Donald Trump does not represent the United States, but rather a tiny group of the superrich and members of the far right. But those elements have increased their control of my country’s government to a dangerous level, in part because of the passivity of so many citizens.
But I believe that we, the people, can take back control of the dialog on security, on economics and on society. If we have creativity, and bravery, we can put forth a different vision for an inspiring future is possible.
Let us start with the issue of security. Koreans have been bombarded with reports about a nuclear attack from North Korea. This threat has been a justification for THAAD, for nuclear-powered submarines and any number of other expensive weapons systems that generate wealth for a small number of people. But do these weapons bring security? Security comes from vision, for cooperation, and from courageous action. Security cannot be purchased. No weapons system will guarantee security.
Sadly, the United States has refused to engage North Korea diplomatically for years and American passivity and arrogance has led us to this dangerous situation. The situation is even worse now because the Trump administration no longer practices diplomacy. The State Department has been stripped of all authority and most nations do not know where to turn if they want to engage the United States. The building of walls, seen and unseen, between the United States and the world is our greatest worry.
God did not give the United States a mandate to remain in Asia forever. It is not only possible, but desirable, for the United States to cut down its military presence in the region and to reduce its nuclear weapons, and conventional forces, as a first step towards creating a positive cycle that will improve relations with North Korea, China and Russia.
North Korea’s testing of missiles is not a violation of international law. Rather, the United Nations Security Council has been manipulated by powerful forces in the United States to support positions regarding North Korea that make no sense at all.
The first step towards peace starts with the United States.
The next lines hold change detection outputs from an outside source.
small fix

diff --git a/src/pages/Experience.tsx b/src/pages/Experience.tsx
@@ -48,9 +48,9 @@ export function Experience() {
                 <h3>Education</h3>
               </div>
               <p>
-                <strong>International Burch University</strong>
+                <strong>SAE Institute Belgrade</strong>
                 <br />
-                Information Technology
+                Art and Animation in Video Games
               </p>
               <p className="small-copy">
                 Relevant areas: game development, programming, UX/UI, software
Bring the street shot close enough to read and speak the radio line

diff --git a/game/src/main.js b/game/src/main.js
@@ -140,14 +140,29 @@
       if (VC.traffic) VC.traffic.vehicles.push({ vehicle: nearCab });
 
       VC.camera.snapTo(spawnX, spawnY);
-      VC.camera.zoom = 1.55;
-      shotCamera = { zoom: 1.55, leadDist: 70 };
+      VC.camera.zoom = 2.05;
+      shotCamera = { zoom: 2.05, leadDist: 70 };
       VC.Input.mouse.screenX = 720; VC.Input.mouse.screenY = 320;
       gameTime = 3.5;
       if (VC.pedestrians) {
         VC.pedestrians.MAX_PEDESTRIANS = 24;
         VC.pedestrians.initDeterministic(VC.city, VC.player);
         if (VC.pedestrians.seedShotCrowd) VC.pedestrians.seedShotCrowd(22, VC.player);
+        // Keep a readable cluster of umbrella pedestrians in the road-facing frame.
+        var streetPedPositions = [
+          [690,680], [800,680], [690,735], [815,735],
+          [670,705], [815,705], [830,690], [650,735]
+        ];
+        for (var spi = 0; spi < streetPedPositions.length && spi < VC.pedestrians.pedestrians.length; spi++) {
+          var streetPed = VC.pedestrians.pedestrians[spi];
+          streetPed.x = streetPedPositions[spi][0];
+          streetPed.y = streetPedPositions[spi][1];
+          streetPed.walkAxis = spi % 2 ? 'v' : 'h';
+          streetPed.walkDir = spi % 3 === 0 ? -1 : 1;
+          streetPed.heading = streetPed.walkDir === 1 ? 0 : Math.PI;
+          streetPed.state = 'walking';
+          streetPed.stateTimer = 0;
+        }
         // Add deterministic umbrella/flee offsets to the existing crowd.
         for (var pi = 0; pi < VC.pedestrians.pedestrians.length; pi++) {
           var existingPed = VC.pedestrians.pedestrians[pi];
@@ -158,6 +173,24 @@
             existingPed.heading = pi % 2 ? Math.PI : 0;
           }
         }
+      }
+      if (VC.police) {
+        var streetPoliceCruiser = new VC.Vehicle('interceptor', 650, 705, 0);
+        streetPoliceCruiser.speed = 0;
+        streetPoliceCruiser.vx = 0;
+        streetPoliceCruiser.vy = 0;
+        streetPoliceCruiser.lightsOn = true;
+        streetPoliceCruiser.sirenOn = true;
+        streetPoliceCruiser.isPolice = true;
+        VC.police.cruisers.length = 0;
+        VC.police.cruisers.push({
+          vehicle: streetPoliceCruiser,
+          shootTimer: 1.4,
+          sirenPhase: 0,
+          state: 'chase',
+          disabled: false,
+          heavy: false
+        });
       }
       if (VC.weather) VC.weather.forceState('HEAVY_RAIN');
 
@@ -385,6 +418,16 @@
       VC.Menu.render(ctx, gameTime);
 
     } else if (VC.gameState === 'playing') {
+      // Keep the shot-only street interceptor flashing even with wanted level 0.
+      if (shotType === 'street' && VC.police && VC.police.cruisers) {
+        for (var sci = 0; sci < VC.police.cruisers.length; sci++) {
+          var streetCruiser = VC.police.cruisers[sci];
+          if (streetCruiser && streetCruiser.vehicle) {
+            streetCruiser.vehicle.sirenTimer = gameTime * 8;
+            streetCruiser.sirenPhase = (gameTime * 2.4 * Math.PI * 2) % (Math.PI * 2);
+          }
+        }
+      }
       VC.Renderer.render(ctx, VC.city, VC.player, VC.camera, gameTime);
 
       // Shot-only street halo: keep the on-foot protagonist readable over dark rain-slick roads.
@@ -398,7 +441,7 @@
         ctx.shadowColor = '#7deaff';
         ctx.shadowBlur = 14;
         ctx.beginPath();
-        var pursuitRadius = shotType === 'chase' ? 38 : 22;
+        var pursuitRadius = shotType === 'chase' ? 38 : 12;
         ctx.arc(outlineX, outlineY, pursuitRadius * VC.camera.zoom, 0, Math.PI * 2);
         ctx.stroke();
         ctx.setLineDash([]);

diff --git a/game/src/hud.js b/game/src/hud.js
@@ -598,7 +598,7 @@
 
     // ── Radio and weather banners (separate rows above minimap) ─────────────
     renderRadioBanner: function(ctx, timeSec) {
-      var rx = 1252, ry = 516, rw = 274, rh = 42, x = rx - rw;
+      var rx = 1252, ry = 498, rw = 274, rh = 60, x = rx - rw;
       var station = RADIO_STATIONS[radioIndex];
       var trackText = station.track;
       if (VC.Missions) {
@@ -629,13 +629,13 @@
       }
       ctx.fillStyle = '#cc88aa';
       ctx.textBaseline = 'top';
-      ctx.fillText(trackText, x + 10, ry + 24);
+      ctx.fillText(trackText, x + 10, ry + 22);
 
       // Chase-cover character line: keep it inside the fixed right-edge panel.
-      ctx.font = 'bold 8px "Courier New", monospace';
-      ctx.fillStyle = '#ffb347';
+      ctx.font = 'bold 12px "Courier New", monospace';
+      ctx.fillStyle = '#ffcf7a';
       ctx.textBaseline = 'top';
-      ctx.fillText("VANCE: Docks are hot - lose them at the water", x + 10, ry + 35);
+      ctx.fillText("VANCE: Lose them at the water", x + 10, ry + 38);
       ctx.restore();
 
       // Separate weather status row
The United States, my country, must follow its obligations under the Non-proliferation Treaty, and begin again to destroy its nuclear weapons and to set a date in the near future for the total destruction of all remaining nuclear arms. The dangers of nuclear war, and of our secretive weapons programs, have been kept from Americans. If informed of the truth I am certain that Americans will overwhelmingly support the signing of the UN treaty to ban nuclear weapons.
There has been much careless talk about Korea and Japan developing nuclear weapons. Although such actions might provide a short-term thrill for some, they will not bring any form of security. China has kept its nuclear weapons under 300 and would be willing to reduce them further if the United States is committed to disarmament. But China can easily increase the number of nuclear weapons to 10,000 if threatened by Japan, or by South Korea. Advocacy for disarmament is the only action that can increase Korea’s security.
China must be an equal partner in any security framework for East Asia. If China, quickly emerging as the dominant global power, is left out of a security framework, that framework is guaranteed to be irrelevant. Moreover, Japan also must be included in any security framework. We must bring out the best of Japan’s culture, its expertise on climate change and its tradition of peace activism through such collaboration. The banner of collective security must not be used as a rallying call for ultranationalists dreaming of a “warrior Japan” but rather as a means of bringing out Japan’s best, its “better angels.” We cannot leave Japan to itself. Read more of this post